## WORK TO BE COMPLETED
Repeat every record exactly, but keep images out of the copy.

:: DATA TO USE

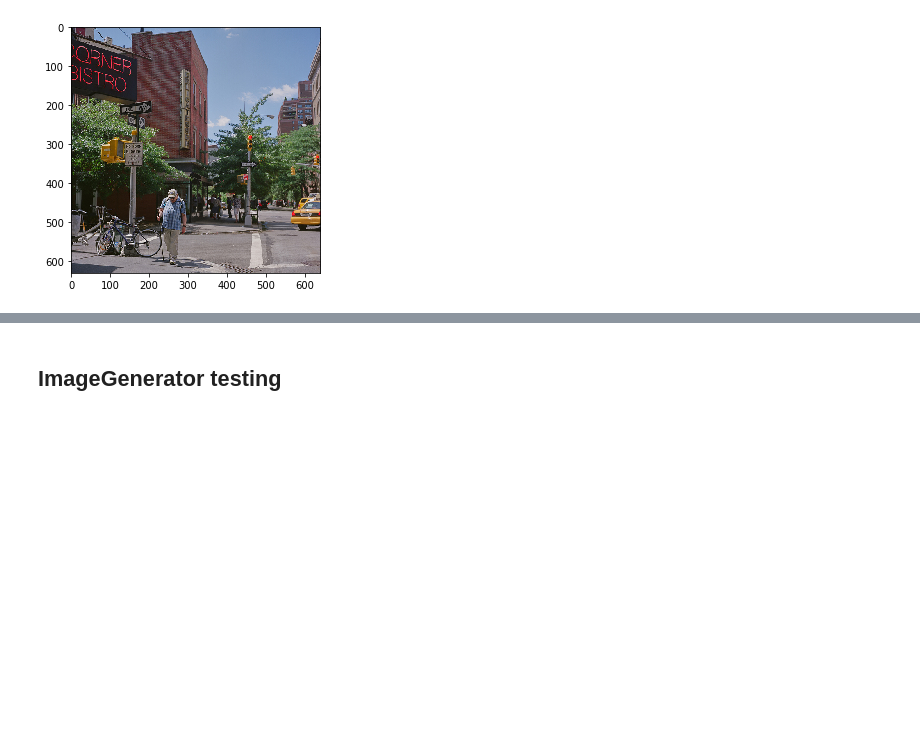
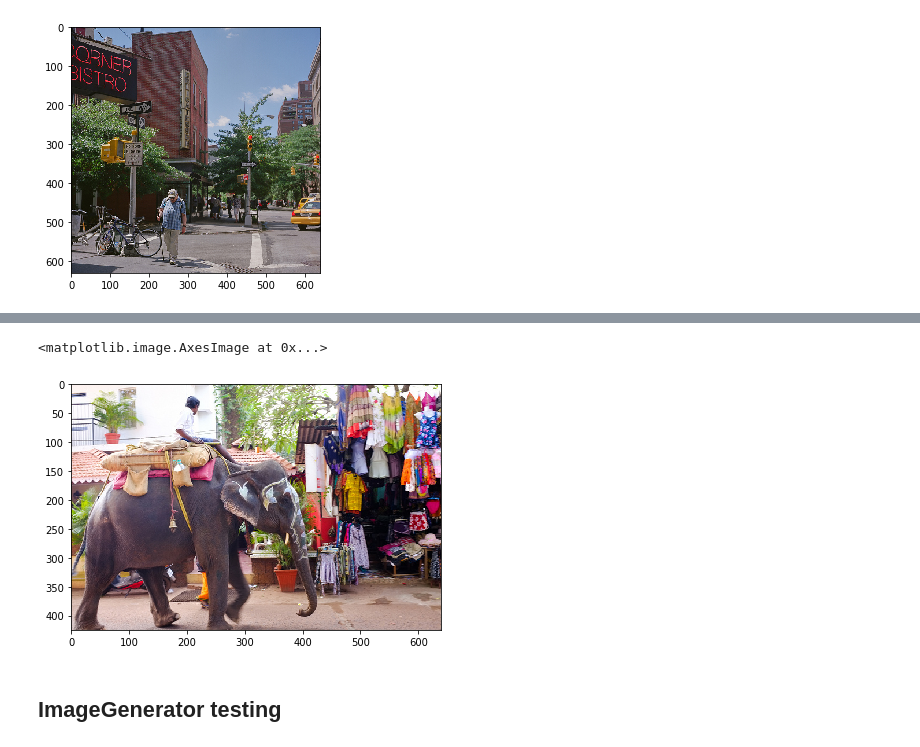
Before and after one commit to mosqueteiro/detecting_trafficlights, a Jupyter notebook: notebooks/Testing_environment.ipynb, the cells around one changed output, grey strips where cells are left out. Cells and saved outputs as stored; diff of their text form; code cells hidden in the pictures; blank space fills up the shorter version.

```diff
--- a/notebooks/Testing_environment.ipynb
+++ b/notebooks/Testing_environment.ipynb
@@ -347,3 +347,8 @@ imsave('../images/traffic_light_4.png', img)
+# %%
+imshow(imread('../images/no_light_4.png'))
+# %% [output]
+<matplotlib.image.AxesImage at 0x...>
+[figure, added]
 # %% [markdown]
 ## ImageGenerator testing
 # %%
```
Also changed, not shown: parts of 3 cells of this notebook, 4 other files.
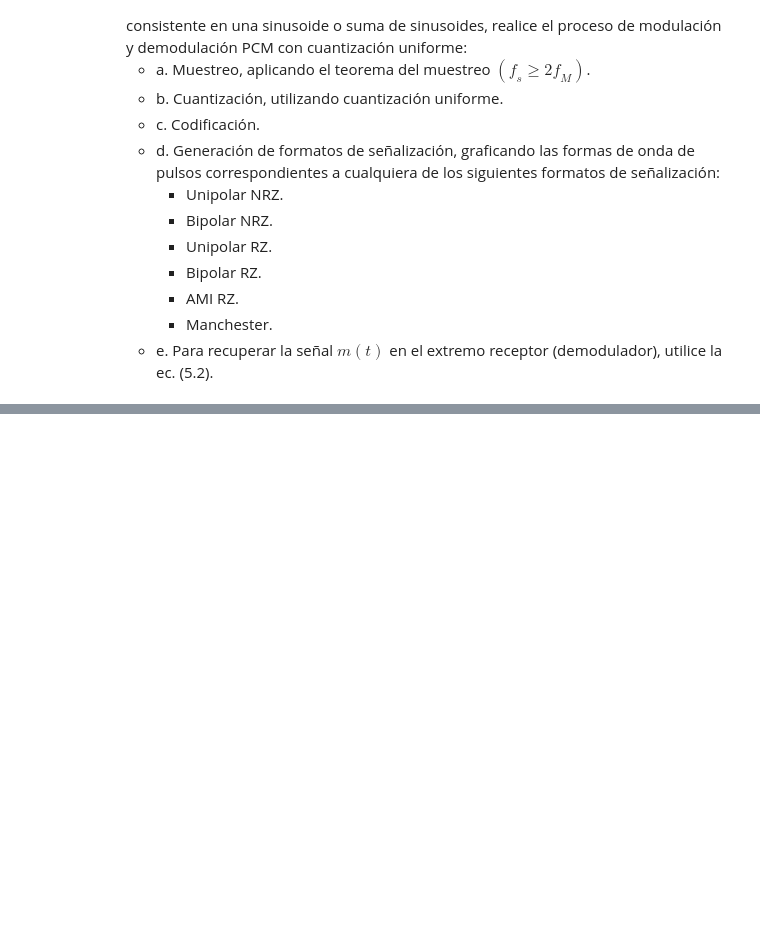
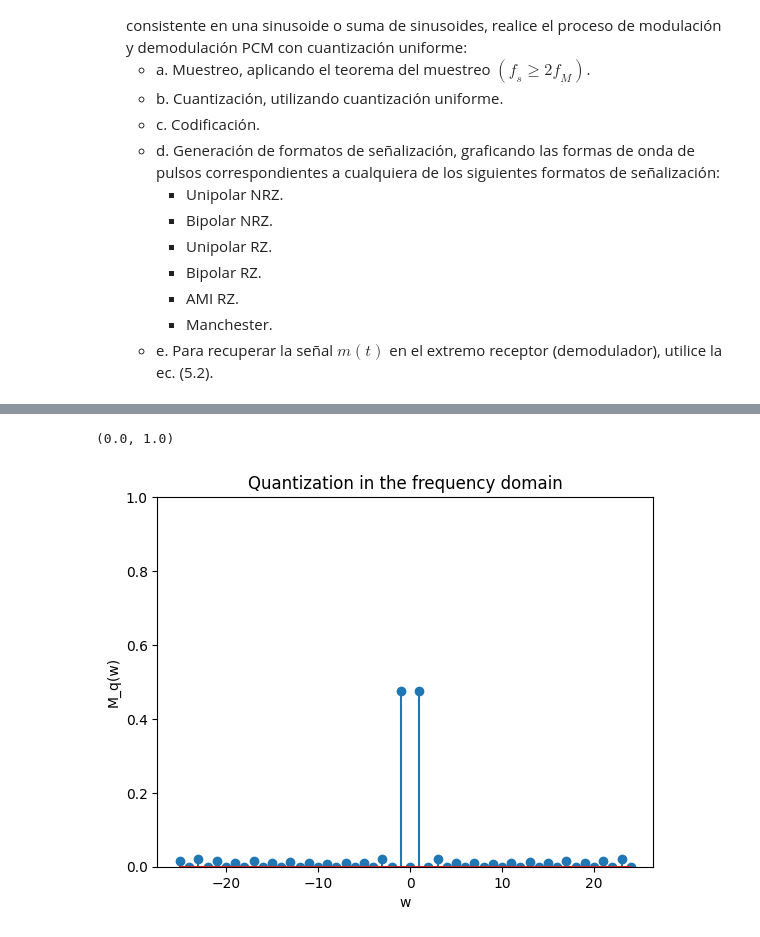
Before and after one commit to gabotachak/teoinfo-lab-IB, a Jupyter notebook: lab.ipynb, the cells around one changed output, grey strips where cells are left out. Saved outputs shown, nothing was run; the diff lists cells and outputs as text; code cells hidden in the pictures; blank space fills up the shorter version.

```diff
--- a/lab.ipynb
+++ b/lab.ipynb
@@ -149,0 +300,12 @@ plt.show()
+# %%
+# Plot the quantized sample in the frequency domain
+X_q = np.fft.fft(m_sq) * Ts
+plt.plot(n_plots)
+plt.stem(f - (f_s / 2), np.fft.fftshift(np.abs(X_q)))
+plt.xlabel("w")
+plt.ylabel("M_q(w)")
+plt.title("Quantization in the frequency domain")
+plt.ylim(0, 1)
+# %% [output]
+(0.0, 1.0)
+[figure, added]
```
Also changed, not shown: parts of 18 cells of this notebook, 1 other file.
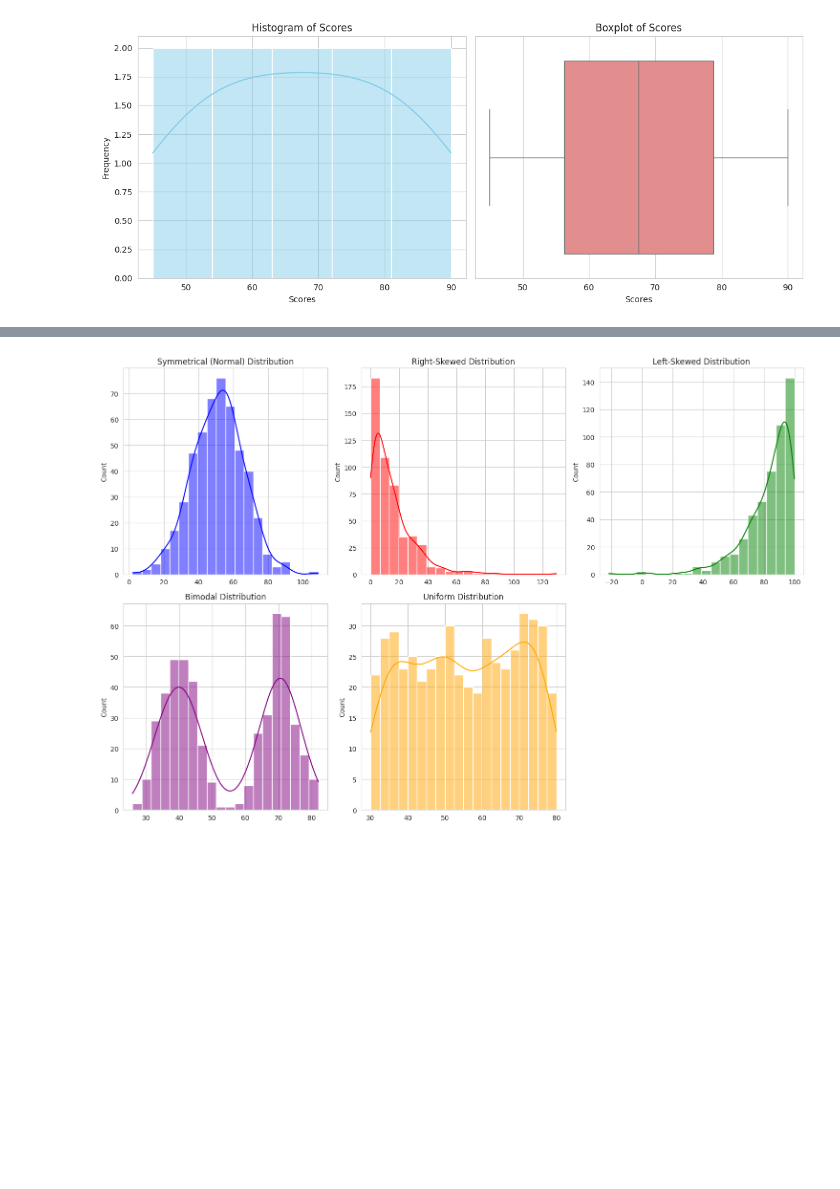
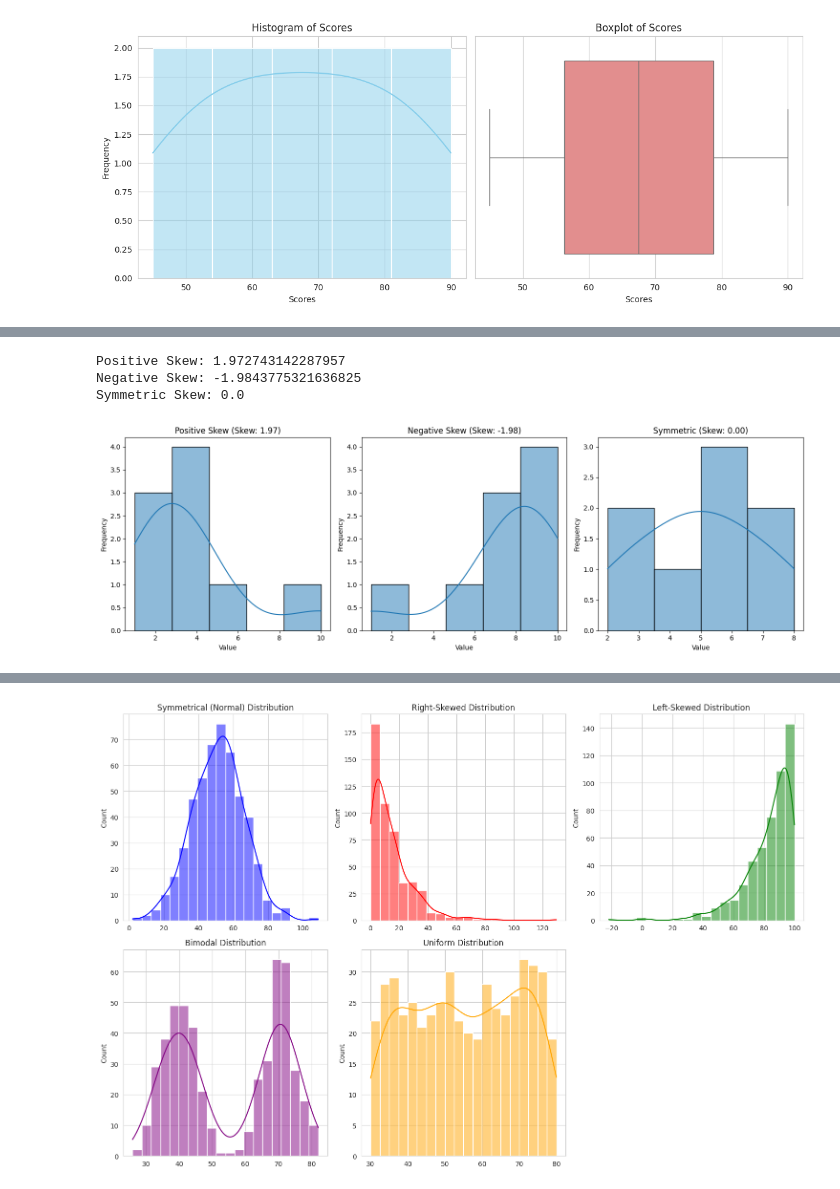
Before and after one commit to ShilpaVasista/Exploratory-Data-Analytics, a Jupyter notebook: Module_3_Part_II_Correlation.ipynb, the cells around one changed output, grey strips where cells are left out. Drawn from its saved outputs; the diff is of its cells as text; code cells hidden in the pictures; blank space fills up the shorter version.

```diff
--- a/Module_3_Part_II_Correlation.ipynb
+++ b/Module_3_Part_II_Correlation.ipynb
@@ -521,0 +476,41 @@ Histograms can have different shapes, each telling us something about the distri
+# %%
+import pandas as pd
+
+# Create a sample Pandas Series
+data_positive_skew = pd.Series([1, 2, 2, 3, 3, 3, 4, 5, 10])
+data_negative_skew = pd.Series([1, 6, 7, 8, 8, 9, 9, 9, 10])
+data_symmetric = pd.Series([2, 3, 4, 5, 5, 6, 7, 8])
+
+# Calculate skewness for each Series
+print("Positive Skew:", data_positive_skew.skew())
+print("Negative Skew:", data_negative_skew.skew())
+print("Symmetric Skew:", data_symmetric.skew())
+
+# Visualize the distributions
+plt.figure(figsize=(15, 5))
+
+plt.subplot(1, 3, 1)
+sns.histplot(data_positive_skew, kde=True)
+plt.title(f'Positive Skew (Skew: {data_positive_skew.skew():.2f})')
+plt.xlabel('Value')
+plt.ylabel('Frequency')
+
+plt.subplot(1, 3, 2)
+sns.histplot(data_negative_skew, kde=True)
+plt.title(f'Negative Skew (Skew: {data_negative_skew.skew():.2f})')
+plt.xlabel('Value')
+plt.ylabel('Frequency')
+
+plt.subplot(1, 3, 3)
+sns.histplot(data_symmetric, kde=True)
+plt.title(f'Symmetric (Skew: {data_symmetric.skew():.2f})')
+plt.xlabel('Value')
+plt.ylabel('Frequency')
+
+plt.tight_layout()
+plt.show()
+# %% [output]
+Positive Skew: 1.972743142287957
+Negative Skew: -1.9843775321636825
+Symmetric Skew: 0.0
+[figure, added]
```
Also changed, not shown: parts of 21 cells of this notebook.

::::

## SOLVED PROBLEM
Before and after one commit to mosqueteiro/detecting_trafficlights, a Jupyter notebook: notebooks/Testing_environment.ipynb, the cells around one changed output, grey strips where cells are left out. Cells and saved outputs as stored; diff of their text form; code cells hidden in the pictures; blank space fills up the shorter version.

```diff
--- a/notebooks/Testing_environment.ipynb
+++ b/notebooks/Testing_environment.ipynb
@@ -347,3 +347,8 @@ imsave('../images/traffic_light_4.png', img)
+# %%
+imshow(imread('../images/no_light_4.png'))
+# %% [output]
+<matplotlib.image.AxesImage at 0x...>
+[figure, added]
 # %% [markdown]
 ## ImageGenerator testing
 # %%
```
Also changed, not shown: parts of 3 cells of this notebook, 4 other files.
Before and after one commit to gabotachak/teoinfo-lab-IB, a Jupyter notebook: lab.ipynb, the cells around one changed output, grey strips where cells are left out. Saved outputs shown, nothing was run; the diff lists cells and outputs as text; code cells hidden in the pictures; blank space fills up the shorter version.

```diff
--- a/lab.ipynb
+++ b/lab.ipynb
@@ -149,0 +300,12 @@ plt.show()
+# %%
+# Plot the quantized sample in the frequency domain
+X_q = np.fft.fft(m_sq) * Ts
+plt.plot(n_plots)
+plt.stem(f - (f_s / 2), np.fft.fftshift(np.abs(X_q)))
+plt.xlabel("w")
+plt.ylabel("M_q(w)")
+plt.title("Quantization in the frequency domain")
+plt.ylim(0, 1)
+# %% [output]
+(0.0, 1.0)
+[figure, added]
```
Also changed, not shown: parts of 18 cells of this notebook, 1 other file.
Before and after one commit to ShilpaVasista/Exploratory-Data-Analytics, a Jupyter notebook: Module_3_Part_II_Correlation.ipynb, the cells around one changed output, grey strips where cells are left out. Drawn from its saved outputs; the diff is of its cells as text; code cells hidden in the pictures; blank space fills up the shorter version.

```diff
--- a/Module_3_Part_II_Correlation.ipynb
+++ b/Module_3_Part_II_Correlation.ipynb
@@ -521,0 +476,41 @@ Histograms can have different shapes, each telling us something about the distri
+# %%
+import pandas as pd
+
+# Create a sample Pandas Series
+data_positive_skew = pd.Series([1, 2, 2, 3, 3, 3, 4, 5, 10])
+data_negative_skew = pd.Series([1, 6, 7, 8, 8, 9, 9, 9, 10])
+data_symmetric = pd.Series([2, 3, 4, 5, 5, 6, 7, 8])
+
+# Calculate skewness for each Series
+print("Positive Skew:", data_positive_skew.skew())
+print("Negative Skew:", data_negative_skew.skew())
+print("Symmetric Skew:", data_symmetric.skew())
+
+# Visualize the distributions
+plt.figure(figsize=(15, 5))
+
+plt.subplot(1, 3, 1)
+sns.histplot(data_positive_skew, kde=True)
+plt.title(f'Positive Skew (Skew: {data_positive_skew.skew():.2f})')
+plt.xlabel('Value')
+plt.ylabel('Frequency')
+
+plt.subplot(1, 3, 2)
+sns.histplot(data_negative_skew, kde=True)
+plt.title(f'Negative Skew (Skew: {data_negative_skew.skew():.2f})')
+plt.xlabel('Value')
+plt.ylabel('Frequency')
+
+plt.subplot(1, 3, 3)
+sns.histplot(data_symmetric, kde=True)
+plt.title(f'Symmetric (Skew: {data_symmetric.skew():.2f})')
+plt.xlabel('Value')
+plt.ylabel('Frequency')
+
+plt.tight_layout()
+plt.show()
+# %% [output]
+Positive Skew: 1.972743142287957
+Negative Skew: -1.9843775321636825
+Symmetric Skew: 0.0
+[figure, added]
```
Also changed, not shown: parts of 21 cells of this notebook.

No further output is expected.